Task to carry out: Bring together copies of the lines in the data below that contain the word "content".

(Records excerpted from a collection)

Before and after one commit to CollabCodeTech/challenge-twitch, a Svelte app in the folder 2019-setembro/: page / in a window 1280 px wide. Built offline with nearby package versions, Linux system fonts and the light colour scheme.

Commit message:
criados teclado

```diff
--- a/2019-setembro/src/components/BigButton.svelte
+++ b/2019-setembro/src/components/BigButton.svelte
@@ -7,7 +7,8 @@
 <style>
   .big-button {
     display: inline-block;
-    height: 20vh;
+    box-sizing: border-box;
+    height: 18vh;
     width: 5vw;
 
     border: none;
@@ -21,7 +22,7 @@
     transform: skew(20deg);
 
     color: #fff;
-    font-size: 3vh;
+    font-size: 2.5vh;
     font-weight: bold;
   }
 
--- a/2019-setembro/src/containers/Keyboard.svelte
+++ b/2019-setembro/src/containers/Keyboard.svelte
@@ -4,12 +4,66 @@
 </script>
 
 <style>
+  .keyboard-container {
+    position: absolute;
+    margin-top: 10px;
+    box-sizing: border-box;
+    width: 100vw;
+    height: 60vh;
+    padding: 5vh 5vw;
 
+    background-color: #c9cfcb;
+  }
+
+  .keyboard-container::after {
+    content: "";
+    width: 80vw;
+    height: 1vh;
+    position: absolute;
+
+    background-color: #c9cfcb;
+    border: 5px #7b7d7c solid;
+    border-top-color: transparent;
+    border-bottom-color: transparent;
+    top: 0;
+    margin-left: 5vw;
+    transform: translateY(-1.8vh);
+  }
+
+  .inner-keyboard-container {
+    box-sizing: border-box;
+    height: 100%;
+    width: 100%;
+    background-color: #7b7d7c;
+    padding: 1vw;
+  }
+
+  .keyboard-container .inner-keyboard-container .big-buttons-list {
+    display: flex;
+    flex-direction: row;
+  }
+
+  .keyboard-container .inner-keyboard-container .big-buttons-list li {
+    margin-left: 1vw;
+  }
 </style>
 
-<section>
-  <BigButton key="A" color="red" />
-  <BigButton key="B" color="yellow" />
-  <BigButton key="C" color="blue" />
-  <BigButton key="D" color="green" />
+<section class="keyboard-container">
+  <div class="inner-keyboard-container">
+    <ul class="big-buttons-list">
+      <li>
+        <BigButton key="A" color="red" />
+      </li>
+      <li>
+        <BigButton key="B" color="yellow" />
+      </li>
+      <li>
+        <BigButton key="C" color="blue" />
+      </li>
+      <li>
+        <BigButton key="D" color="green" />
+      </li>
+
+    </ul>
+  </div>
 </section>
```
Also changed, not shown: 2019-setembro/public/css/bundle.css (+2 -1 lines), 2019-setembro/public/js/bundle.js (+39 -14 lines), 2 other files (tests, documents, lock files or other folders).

---

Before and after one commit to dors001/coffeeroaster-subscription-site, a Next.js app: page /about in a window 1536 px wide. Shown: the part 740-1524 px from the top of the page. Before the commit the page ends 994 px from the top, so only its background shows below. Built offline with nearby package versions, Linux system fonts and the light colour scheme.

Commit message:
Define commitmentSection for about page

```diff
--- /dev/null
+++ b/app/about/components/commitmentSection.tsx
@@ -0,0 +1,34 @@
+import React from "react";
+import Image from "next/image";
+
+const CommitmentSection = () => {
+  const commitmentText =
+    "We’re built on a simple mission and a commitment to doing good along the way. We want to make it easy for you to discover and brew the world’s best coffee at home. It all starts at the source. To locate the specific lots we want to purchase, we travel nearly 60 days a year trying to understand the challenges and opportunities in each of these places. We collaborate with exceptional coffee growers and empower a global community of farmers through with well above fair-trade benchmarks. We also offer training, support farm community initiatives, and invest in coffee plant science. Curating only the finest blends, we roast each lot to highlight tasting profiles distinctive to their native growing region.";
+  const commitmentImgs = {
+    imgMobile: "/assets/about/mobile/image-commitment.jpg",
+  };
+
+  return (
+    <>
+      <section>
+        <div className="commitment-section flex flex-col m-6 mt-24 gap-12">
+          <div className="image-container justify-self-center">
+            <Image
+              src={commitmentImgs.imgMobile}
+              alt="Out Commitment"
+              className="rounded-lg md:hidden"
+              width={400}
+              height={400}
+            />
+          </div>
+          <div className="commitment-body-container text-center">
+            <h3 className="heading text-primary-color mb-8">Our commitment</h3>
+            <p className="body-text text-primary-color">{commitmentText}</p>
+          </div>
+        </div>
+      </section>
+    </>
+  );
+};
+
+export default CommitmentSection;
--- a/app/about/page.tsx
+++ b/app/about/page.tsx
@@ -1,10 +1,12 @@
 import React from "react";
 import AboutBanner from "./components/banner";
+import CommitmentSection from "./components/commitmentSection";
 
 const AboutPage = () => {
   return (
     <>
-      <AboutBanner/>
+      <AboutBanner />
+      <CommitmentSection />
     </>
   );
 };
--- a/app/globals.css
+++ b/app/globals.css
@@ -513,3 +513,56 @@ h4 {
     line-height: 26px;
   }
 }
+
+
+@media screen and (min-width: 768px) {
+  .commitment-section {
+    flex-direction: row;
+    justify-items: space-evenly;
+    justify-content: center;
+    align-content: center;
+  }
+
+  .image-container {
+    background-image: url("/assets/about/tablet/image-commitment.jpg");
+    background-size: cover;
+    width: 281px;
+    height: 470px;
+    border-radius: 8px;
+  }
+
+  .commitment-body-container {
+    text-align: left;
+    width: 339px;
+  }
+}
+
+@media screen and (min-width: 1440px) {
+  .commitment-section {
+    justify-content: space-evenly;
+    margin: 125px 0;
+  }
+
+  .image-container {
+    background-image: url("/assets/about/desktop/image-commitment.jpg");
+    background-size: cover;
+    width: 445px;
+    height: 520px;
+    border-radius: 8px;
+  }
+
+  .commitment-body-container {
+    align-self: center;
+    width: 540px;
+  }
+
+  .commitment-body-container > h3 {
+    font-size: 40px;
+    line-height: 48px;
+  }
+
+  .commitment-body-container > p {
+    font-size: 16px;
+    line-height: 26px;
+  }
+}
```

Task response:
+    content: "";
+    justify-content: center;
+    align-content: center;
+    justify-content: space-evenly;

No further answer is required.